**Dataset entries**

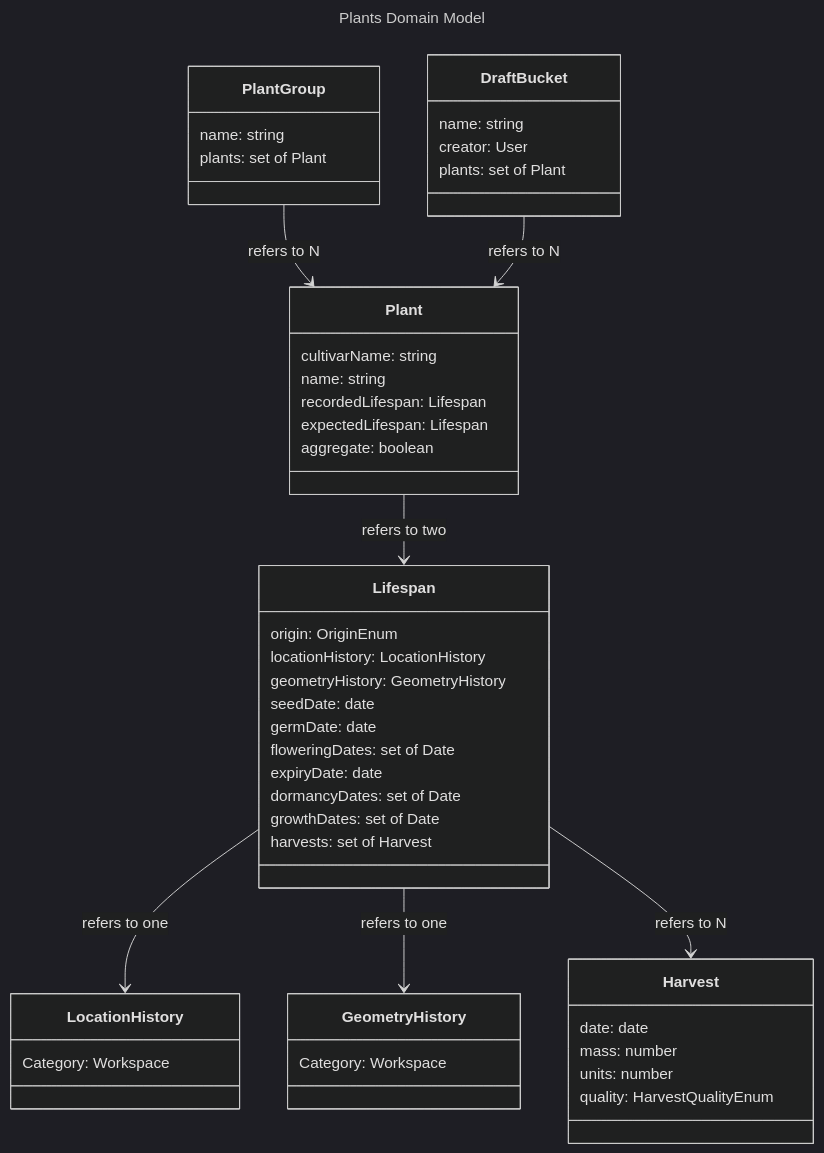
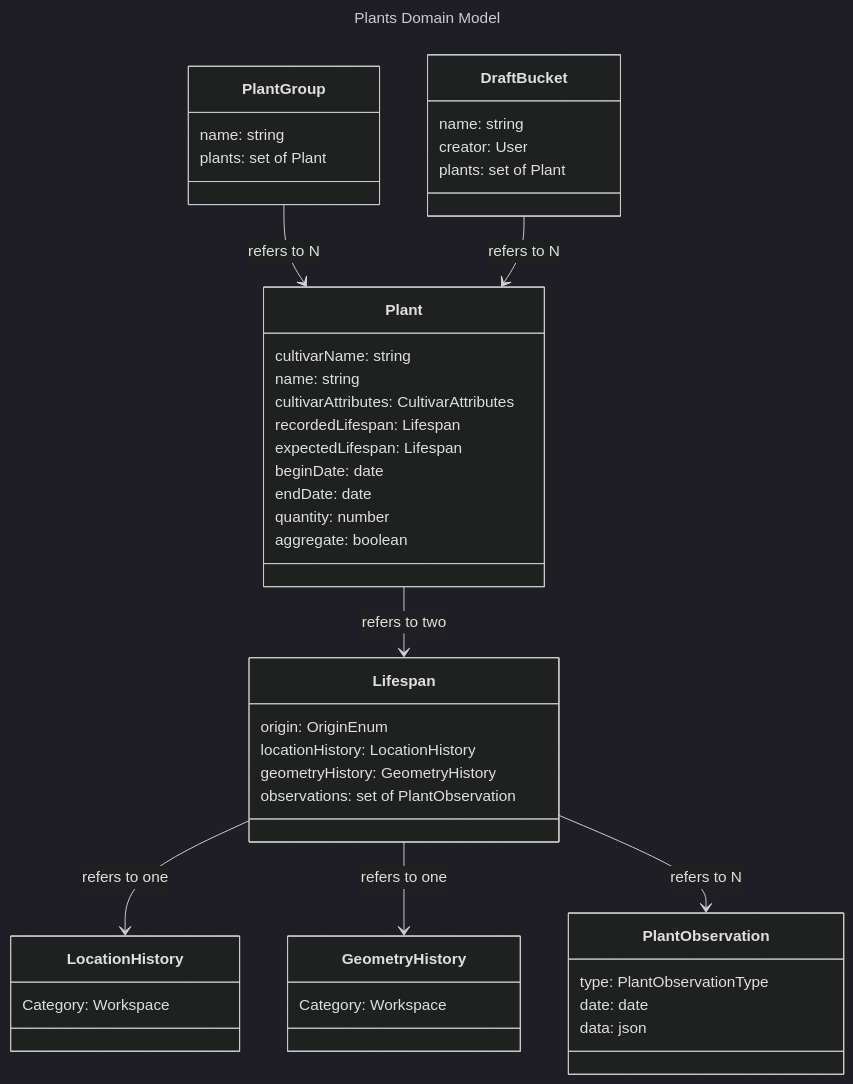
One commit to VerdanTech/Vdt-Webapp changed the diagram in design/plants/models.md. Above: the diagram before and after it, drawn with Mermaid (dark theme). The commit also changed other lines of this file and 6 other files, not shown here.

````diff
--- a/design/plants/models.md
+++ b/design/plants/models.md
@@ -7,54 +7,51 @@
 ```mermaid
 ---
 title: Plants Domain Model
 ---
 classDiagram
 
     Lifespan --> LocationHistory : refers to one
     Lifespan --> GeometryHistory : refers to one
-    Lifespan --> Harvest : refers to N
+    Lifespan --> PlantObservation : refers to N
     Plant --> Lifespan : refers to two
     PlantGroup --> Plant : refers to N
     DraftBucket --> Plant : refers to N
 
     class Lifespan{
         origin: OriginEnum
         locationHistory: LocationHistory
         geometryHistory: GeometryHistory
-        seedDate: date
-        germDate: date
-        floweringDates: set of Date
-        expiryDate: date
-        dormancyDates: set of Date
-        growthDates: set of Date
-        harvests: set of Harvest
+        observations: set of PlantObservation
     }
-    class Harvest {
+    class PlantObservation {
+        type: PlantObservationType
         date: date
-        mass: number
-        units: number
-        quality: HarvestQualityEnum
+        data: json
     }
     class Plant {
         cultivarName: string
         name: string
+        cultivarAttributes: CultivarAttributes
         recordedLifespan: Lifespan
         expectedLifespan: Lifespan
+        beginDate: date
+        endDate: date
+        quantity: number
         aggregate: boolean
     }
     class PlantGroup {
         name: string
         plants: set of Plant
     }
     class DraftBucket {
         name: string
         creator: User
         plants: set of Plant
     }
     class LocationHistory {
         Category: Workspace
     }
     class GeometryHistory {
         Category: Workspace
     }
 ```
````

**To do**
Every line above that holds the word "number" is to be found and copied.

**The completed task**
-        mass: number
-        units: number
+        quantity: number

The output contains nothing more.